The fabric is soft and the fit is comfortable for long rides. The sleeve hem is a little bulky and not as comfy as raw cut edge finishes.
How easy is the product to care for? How did it respond to being washed?
Easy – stuck it in with everything else at 30 without any issues.
Tell us how the product performed overall when used for its designed purpose
Great for steady endurance rides in warm weather and for carrying a bulkier item such as a rain or wind jacket in your rear pocket.
Tell us what you particularly liked about the product
The wide pockets for stashing bulkier layers.
Tell us what you particularly disliked about the product
Insecure pockets when doing livelier efforts.
How does the price compare to that of similar products in the market, including ones recently tested on road.cc?
Rapha's Classic Jersey II is 20 quid more but is packed full of helpful features. You can get high quality comfy and breathable jerseys for less though, such as La Passione's Duo.
Did you enjoy using the product? Yes
Would you consider buying the product? Yes
Would you recommend the product to a friend? Yes
Use this box to explain your overall score
Overall, the Gore Curve jersey feels great to wear on long endurance rides and it's handy having a jersey with wider rear pockets for rides when you want to carry bulkier items. The graphic styling is also a nice touch.
About the tester
I usually ride: Road bike My best bike is:
I've been riding for: 10-20 years I ride: Every day I would class myself as: Expert

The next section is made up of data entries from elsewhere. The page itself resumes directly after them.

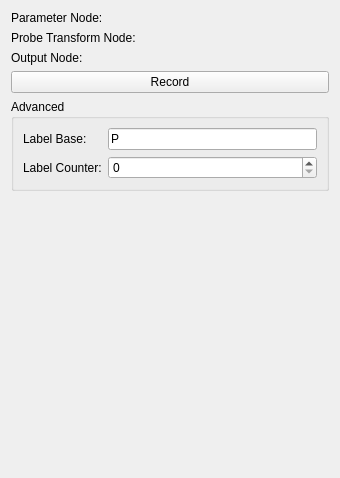
The window that CollectFiducials/Resources/UI/qSlicerCollectFiducialsModule.ui (SlicerIGT/SlicerIGT) describes before a commit, drawn with Qt 5.
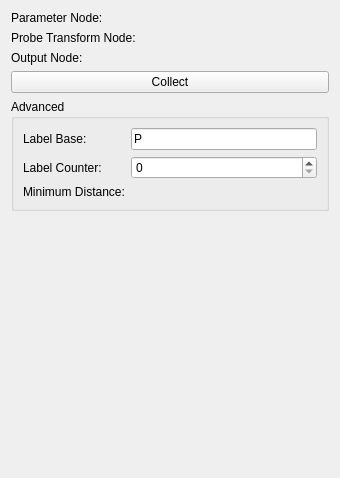
The same window after the commit. Custom widgets are drawn as their Qt base class.

Commit message: Added auto-collect feature to CollectFiducials, see #137

Diff of the .ui file:
```diff
--- a/CollectFiducials/Resources/UI/qSlicerCollectFiducialsModule.ui
+++ b/CollectFiducials/Resources/UI/qSlicerCollectFiducialsModule.ui
@@ -73,9 +73,9 @@
     </layout>
    </item>
    <item>
-    <widget class="QPushButton" name="RecordButton">
+    <widget class="ctkCheckablePushButton" name="CollectButton">
      <property name="text">
-      <string>Record</string>
+      <string>Collect</string>
      </property>
     </widget>
    </item>
@@ -91,6 +91,13 @@
       <item row="1" column="1">
        <widget class="QSpinBox" name="LabelCounterSpinBox"/>
       </item>
+      <item row="2" column="0">
+       <widget class="QLabel" name="MinimumDistanceLabel">
+        <property name="text">
+         <string>Minimum Distance:</string>
+        </property>
+       </widget>
+      </item>
       <item row="1" column="0">
        <widget class="QLabel" name="LabelCounterLabel">
         <property name="text">
@@ -112,6 +119,13 @@
         </property>
        </widget>
       </item>
+      <item row="2" column="1">
+       <widget class="ctkSliderWidget" name="MinimumDistanceSlider">
+        <property name="value">
+         <double>10.000000000000000</double>
+        </property>
+       </widget>
+      </item>
      </layout>
     </widget>
    </item>
@@ -143,12 +157,27 @@
    <header>qSlicerWidget.h</header>
    <container>1</container>
   </customwidget>
+  <customwidget>
+   <class>ctkCheckablePushButton</class>
+   <extends>ctkPushButton</extends>
+   <header>ctkCheckablePushButton.h</header>
+  </customwidget>
   <customwidget>
    <class>ctkCollapsibleGroupBox</class>
    <extends>QGroupBox</extends>
    <header>ctkCollapsibleGroupBox.h</header>
    <container>1</container>
   </customwidget>
+  <customwidget>
+   <class>ctkPushButton</class>
+   <extends>QPushButton</extends>
+   <header>ctkPushButton.h</header>
+  </customwidget>
+  <customwidget>
+   <class>ctkSliderWidget</class>
+   <extends>QWidget</extends>
+   <header>ctkSliderWidget.h</header>
+  </customwidget>
  </customwidgets>
  <resources/>
  <connections>
```
The commit also changes 6 other files.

I regularly do the following types of riding: road racing, cyclo cross, commuting, touring, club rides, sportives, general fitness riding, Gravel riding, indoor turbo and rollers, track
Anna has been hooked on bikes ever since her youthful beginnings at Hillingdon Cycle Circuit. As an avid road and track racer, she reached the heady heights of a ProCyclingStats profile before leaving for university. Having now completed an MA in Multimedia Journalism, she’s hoping to add some (more successful) results. Although her greatest wish is for the broader acceptance of wearing funky cycling socks over the top of leg warmers.